The Neuroscience Of A Winning Business
Designing and understanding the human mind has been an obsession of mine for many years and I have been lucky enough to design for businesses of all sizes, enough to confidently confirm that the majority of them definitely fail within the first year of launching, and it isn’t just a myth.
Many aspiring business owners assume they can cheat the market because of how successful social media has been as a main source of income - but you can’t just slap a logo on cheap fabric or plastic and fool people. Consumers consume based on their emotions. You need to tap into their feelings and ask why they would buy your product.
In my time, I’ve noticed that many clients come to me too soon in their journey and request for marketing and branding advice for an intangible product that has yet to even be created – The product comes before marketing and branding!

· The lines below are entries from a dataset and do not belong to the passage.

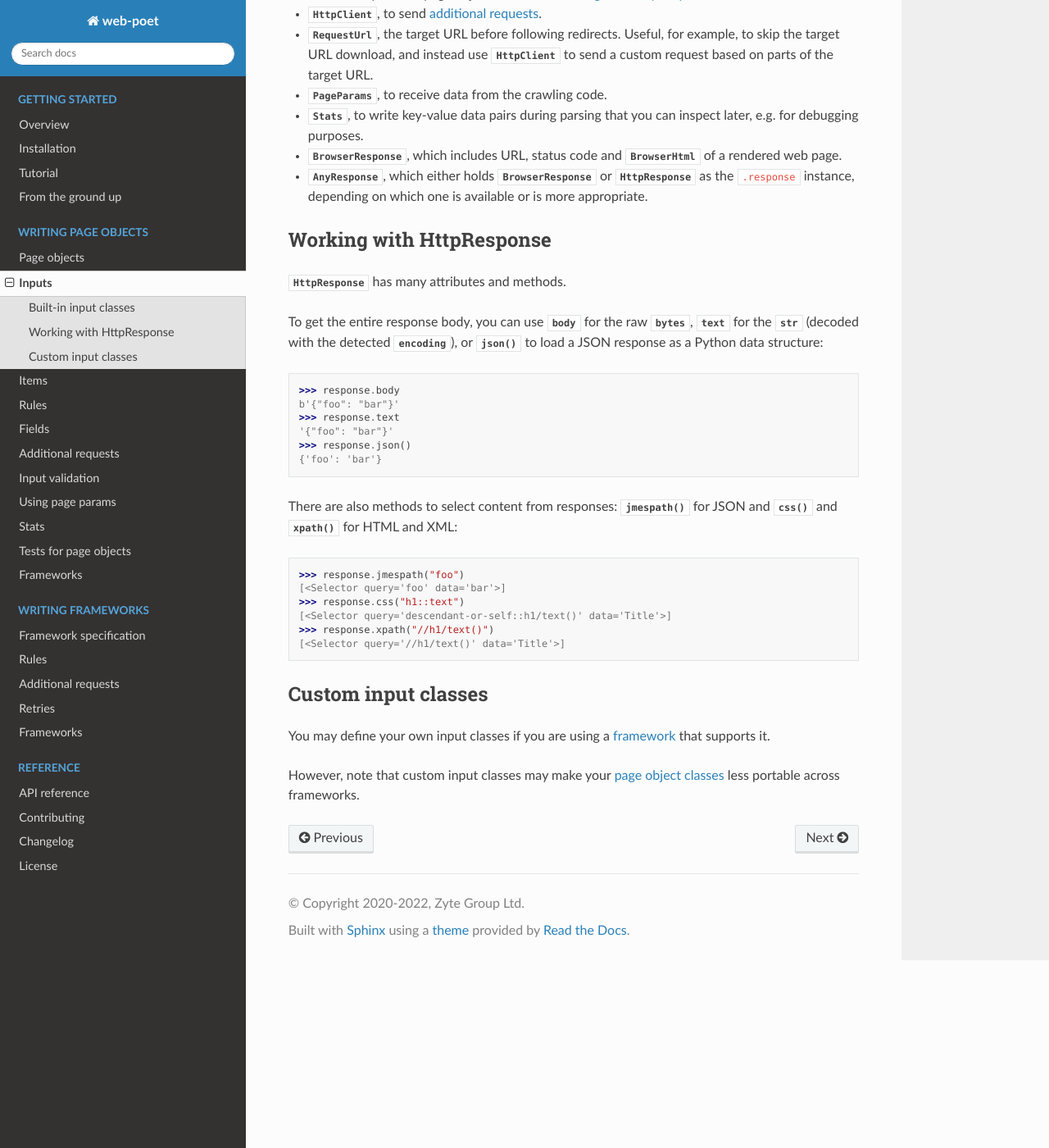
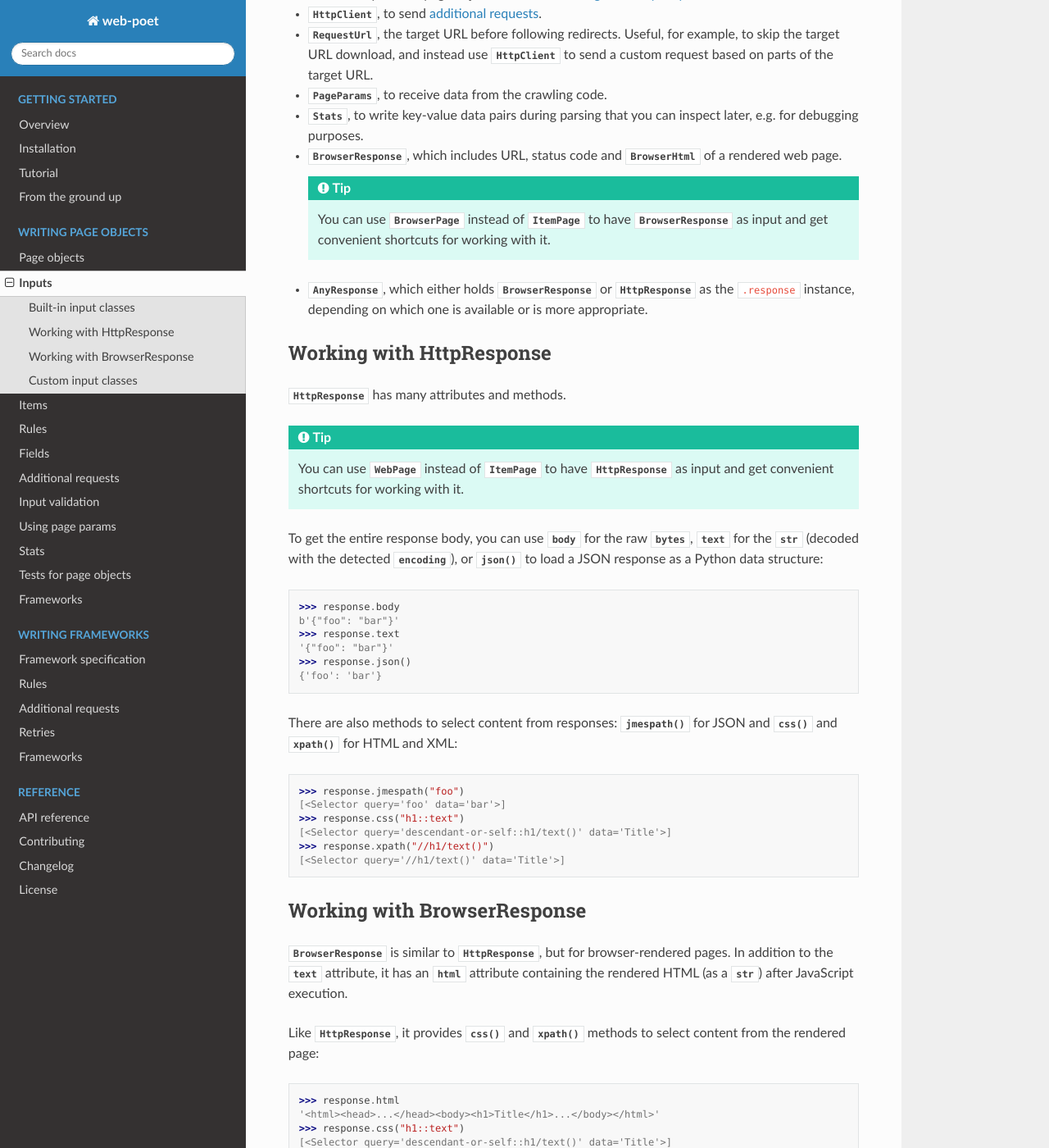
Before and after one commit to scrapinghub/web-poet, a Sphinx documentation site: the page built from docs/page-objects/inputs.rst, in a window 1280 px wide and 1400 px high, scrolled down 921 px. Shown: the whole window at 82% size. Built offline with Sphinx 7.4.7 and the Read the Docs theme 3.1.0, drawn with Linux system fonts in a browser that asks for light colours.

Commit message:
Add `BrowserPage` page object class to work with `BrowserResponse` (#240)
* Check for existing html attribute

* Add BrowserPage class

* Easier to ask forgiveness than permission

* Fix typing issues

* Add docs about BrowserPage

* Add BrowserResponse.text.

* Reword BrowserResponse docs

---------

Co-authored-by: Andrey Rakhmatullin <wrar@wrar.name>

```diff
--- /dev/null
+++ b/docs/page-objects/code-examples/browserpage.py
@@ -0,0 +1,7 @@
+from web_poet import BrowserPage, field
+
+
+class FooPage(BrowserPage[MyItem]):
+    @field
+    def foo(self) -> str:
+        return self.css(".foo").get()
--- a/docs/page-objects/inputs.rst
+++ b/docs/page-objects/inputs.rst
@@ -66,6 +66,11 @@
     status code and :class:`~web_poet.page_inputs.browser.BrowserHtml`
     of a rendered web page.
 
+    .. tip:: You can use :class:`~web_poet.pages.BrowserPage` instead of
+             :class:`~web_poet.pages.ItemPage` to have
+             :class:`~web_poet.page_inputs.browser.BrowserResponse` as input
+             and get convenient shortcuts for working with it.
+
 -   :class:`~web_poet.page_inputs.response.AnyResponse`, which either holds
     :class:`~web_poet.page_inputs.browser.BrowserResponse` or
     :class:`~web_poet.page_inputs.http.HttpResponse` as the ``.response``
@@ -80,6 +85,11 @@
 =========================
 
 :class:`~.HttpResponse` has many attributes and methods.
+
+.. tip:: You can use :class:`~web_poet.pages.WebPage` instead of
+         :class:`~web_poet.pages.ItemPage` to have
+         :class:`~web_poet.page_inputs.http.HttpResponse` as input and get
+         convenient shortcuts for working with it.
 
 To get the entire response body, you can use :attr:`~.HttpResponse.body` for
 the raw :class:`bytes`, :attr:`~.HttpResponse.text` for the :class:`str`
@@ -109,6 +119,30 @@
     [<Selector query='//h1/text()' data='Title'>]
 
 
+.. _browserresponse:
+
+Working with BrowserResponse
+=============================
+
+:class:`~.BrowserResponse` is similar to :class:`~.HttpResponse`, but for
+browser-rendered pages. In addition to the :attr:`~.BrowserResponse.text`
+attribute, it has an :attr:`~.BrowserResponse.html` attribute containing
+the rendered HTML (as a :class:`str`) after JavaScript execution.
+
+Like :class:`~.HttpResponse`, it provides :meth:`css() <.BrowserResponse.css>`
+and :meth:`xpath() <.BrowserResponse.xpath>` methods to select content from
+the rendered page:
+
+.. code-block:: python
+
+    >>> response.html
+    '<html><head>...</head><body><h1>Title</h1>...</body></html>'
+    >>> response.css("h1::text")
+    [<Selector query='descendant-or-self::h1/text()' data='Title'>]
+    >>> response.xpath("//h1/text()")
+    [<Selector query='//h1/text()' data='Title'>]
+
+
 .. _custom-inputs:
 
 Custom input classes
--- a/web_poet/__init__.py
+++ b/web_poet/__init__.py
@@ -16,6 +16,7 @@
     Stats,
 )
 from .pages import (
+    BrowserPage,
     Extractor,
     Injectable,
     ItemPage,
@@ -36,6 +37,7 @@
     "AnyResponse",
     "ApplyRule",
     "BrowserHtml",
+    "BrowserPage",
     "BrowserResponse",
     "Extractor",
     "HttpClient",
```
Also changed, not shown: docs/api-reference.rst (+7 -0 lines), docs/page-objects/index.rst (+7 -0 lines), 5 other files.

You don’t even need to have a name yet for your business. Just think of how to want your product to look and feel, and then the party can get started.
In fact, there is a whole other level before your product is even created, and that’s your essential purpose as a business. What are your values? Who is your target audience? And what difference are you trying to make during the temporary time that you have on this planet? Too deep?
I don’t believe in reinventing the wheel. I believe if there is a blueprint, then anything is possible.
A great business example is Geedup, a clothing label created by two brothers and a friend which has come to be a well known local label/brotherhood in Sydney. They've been best sellers on Shopify, currently have a new warehouse, have had a number of physical stores and have built a powerful community.
Their label became more than just clothes because they differentiated themselves from other labels with their incredible back story. Both brothers were from the western suburbs of Sydney and came from rough roots. Their story was of the dream to “break out” of the west and become something more.
So of course, everyone from the west wanted to support them and the way to support was to represent their clothes and it became almost like a badge of honour to wear their gear – It was just a bonus that their gear was made with great craftsmanship and high quality. They did a lot to give back to their community by teaching kids at schools, fundraising and many more collaborations.
So, what’s your purpose? Or if you can’t define your purpose right now, at least figure out how your product will solve a problem as the quality of it is equally important - You can’t be selling solutions to things people don’t need or resonate with.
My argument is just the tip of the iceberg. There are so many factors to a successful business, so I want to hand you over to Simon Sinek’s TEDx talk which I share time and time again to inspire aspiring business owners. He breaks down what I’ve explained to the core and relates it back to biology and how the human brain processes and handles consumer decisions.
I've come to realise the tools I use to design have become abstract enough to be used on anything that humans interact with. I design for humans, not for companies, and humans are always the same; it's the situations that change around them.
As I said, if there is a blueprint, anything is possible. The human mind is something we all have in common. Learn how to tap into the right senses of your target audience and your business will spread like wildfire.